New Criticals

Rist's video creates an image of a soft womanly world while wielding an unabashedly, violently, phallic weapon. It not just that the long-stem of the flower is phallic, but that the flower itself is specific: A Redhot Poker, which bears an uncanny resemblance to an erect penis. The final few minutes of the piece show a garden filled with entire Redhot Poker plants, swaying. At first they stand upright, then, through a turning of the camera, become limp and, deflated, turn downward.  

The choice of cars, too, is relevant. Cars and flowers easily represent proxies for masculine and feminine, hard and soft, technology and nature. Writing in 2008, art critic Graham Coulter-Smith explained “Cars are machines in contrast to flowers which map onto nature to provide a rather stereotypical ideological association of women with nature and men with machines.”  The same can be said of the medium that Rist is using (video) and the use of the "high-tech" in installation work. Rist herself has spoken directly about the fact that video is a medium that requires measurement, specificity, mechanization, precision and technique, but she claims it as a way of expressing what appears to be alinear, murky, blended forms and ideas.

Early in the film, a woman police officer saunters slowly past her, smiles and nods approvingly.  Rist beams at the officer then destroys another glass window. The soundtrack is a soft drumbeat, punctuated periodically by the loud rumble of falling glass. It is a mixture of romance, destruction, urban fantasy, psychological inventiveness and artistic statement presented in what was, at the time, an exploding new medium.

The video’s whimsy and lushness, along with Rist's unabashed exuberance, are hypnotic.  Here was a powerful feminine woman, casually using a male symbol to destroy artifacts of men’s mastery over nature. It was a witty, even flirtatious, commentary on gender, state and socially sanctioned violence. Three generations —a man, a child, and an old woman— walk by and around her, without intervening, as she moves from car to car.  The police officer, very notably a woman, too, not only allows her to wreak this violence but also happily salutes her brutal destruction of her environment. It is a striking artistic and feminist statement about masculine institutional power. 

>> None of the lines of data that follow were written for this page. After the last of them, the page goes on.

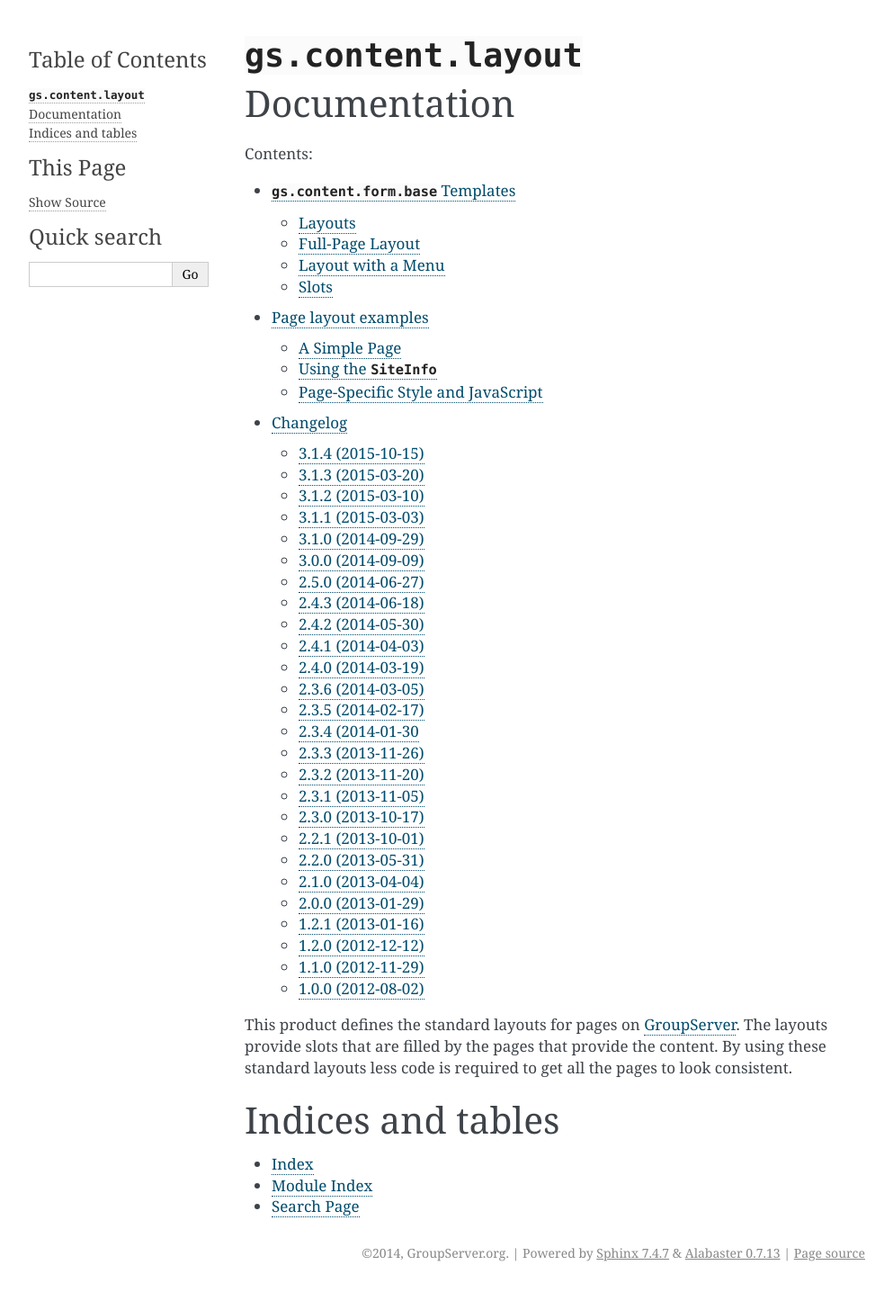
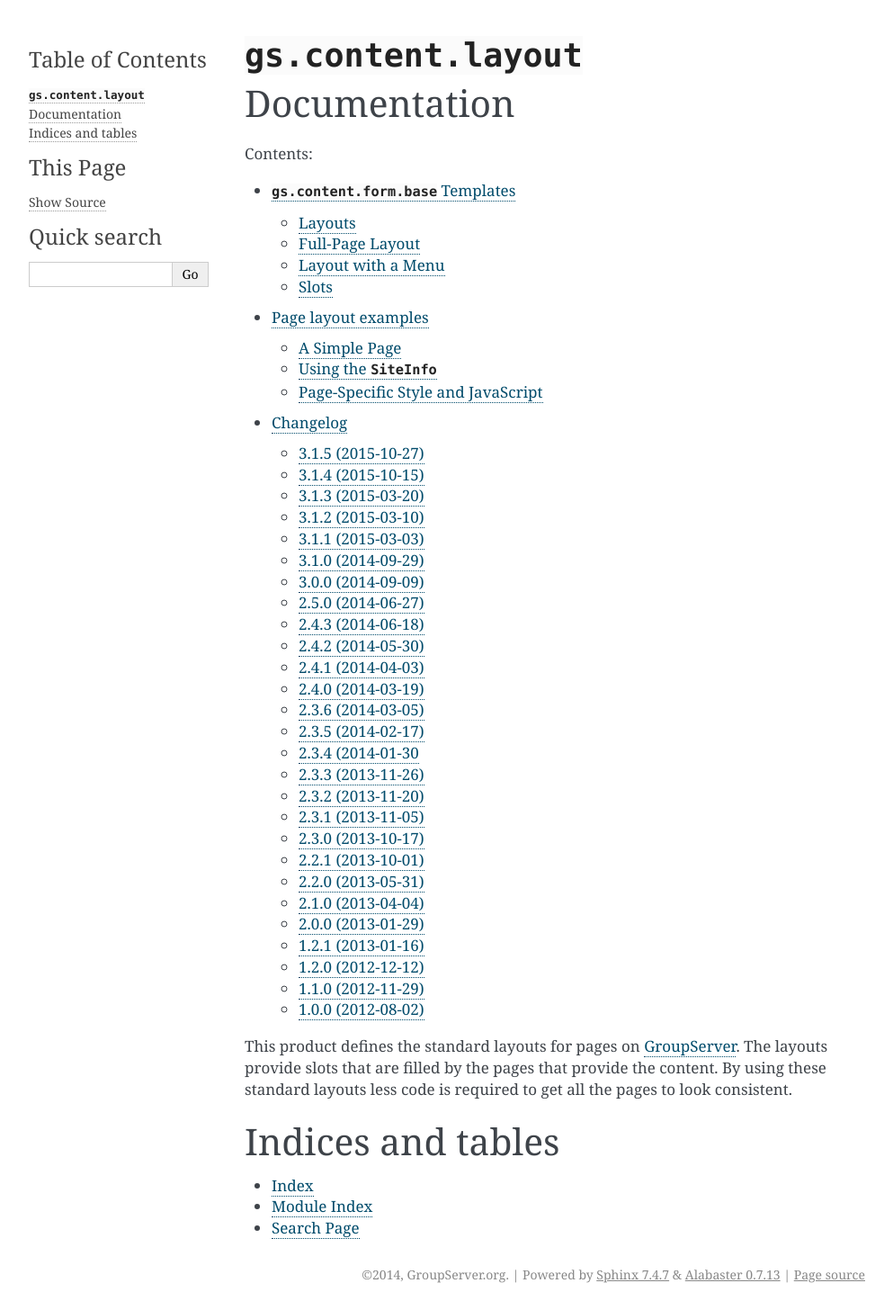
Before and after one commit to mistraloz/lwepgs.content.layout, a Sphinx documentation site: the page built from docs/index.rst, in a window 1280 px wide. Shown: the whole page at 90% size, without its empty margins (148-1141 px from the left). Built offline with Sphinx 7.4.7, drawn with Linux system fonts in a browser that asks for light colours; before the commit the page ends 1432 px from its top, so only the background shows below that.

Commit message:
Bumping the version number

```diff
--- a/docs/HISTORY.rst
+++ b/docs/HISTORY.rst
@@ -1,5 +1,10 @@
 Changelog
 =========
+
+3.1.5 (2015-10-27)
+------------------
+
+* Following the updated site CSS
 
 3.1.4 (2015-10-15)
 ------------------
--- a/version.py
+++ b/version.py
@@ -1,5 +1,5 @@
 # -*- coding: utf-8 -*-
-version = '3.1.4'
+version = '3.1.5'
 release = False
 
 #--------------------------------------------------------------------------#
```
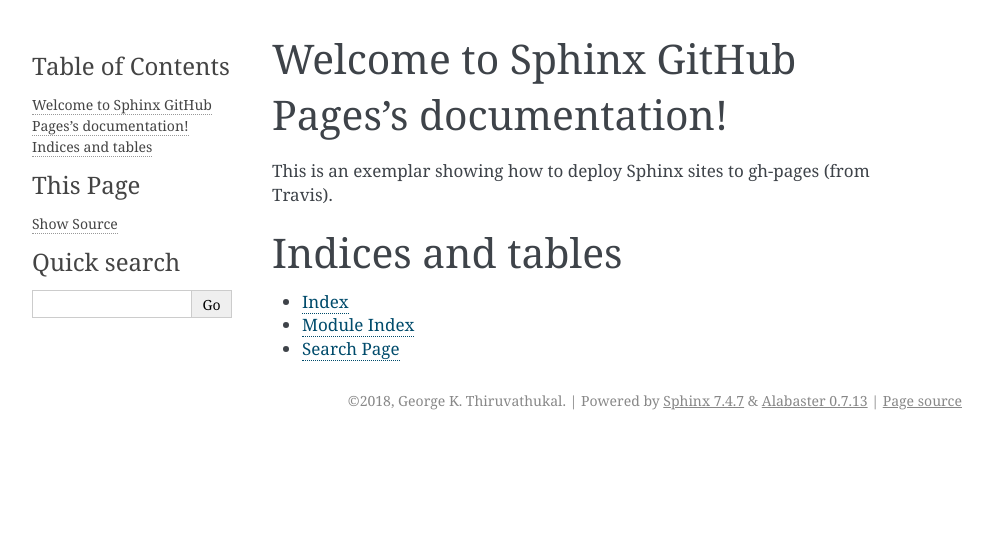
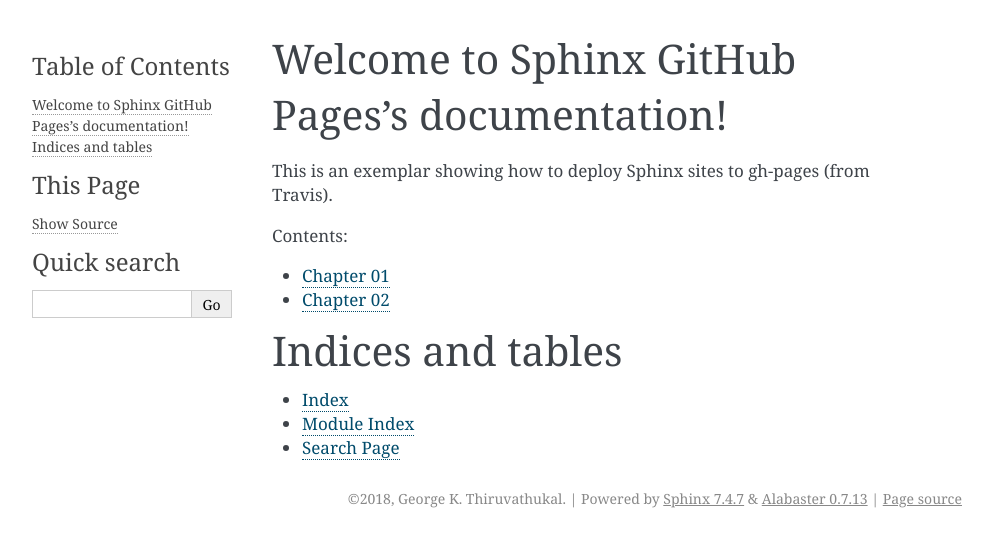
Before and after one commit to LoyolaChicagoCode/sphinx-gh-pages, a Sphinx documentation site: the page built from source/index.rst, in a window 1280 px wide. Shown: the top 547 px of the page, without its empty margins (148-1141 px from the left). Built offline with Sphinx 7.4.7, drawn with Linux system fonts in a browser that asks for light colours.

Commit message:
add some sample chapters

```diff
--- /dev/null
+++ b/source/ch01.rst
@@ -0,0 +1,4 @@
+Chapter 01
+===========
+
+This is chapter 1.
--- /dev/null
+++ b/source/ch02.rst
@@ -0,0 +1,5 @@
+Chapter 02
+===========
+
+
+This is chapter 02.
--- a/source/index.rst
+++ b/source/index.rst
@@ -12,6 +12,8 @@
    :maxdepth: 2
    :caption: Contents:
 
+   ch01
+   ch02
 
 
 Indices and tables
```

Rist leaves no detail untouched. In bright red shoes and pretty dangly earrings, she wears a flowing, feminine blue dress that softly and slowly wraps itself around her legs.  She is, in point of fact, dressed like Dorothy in the Wizard of Oz, and her shoes similarly evoke Hans Christian Anderson’s Little Red Shoes – both stories of girls who imagine themselves outside of the confines of their prescribed roles, one more successfully than the other.  Art critics, debate the references.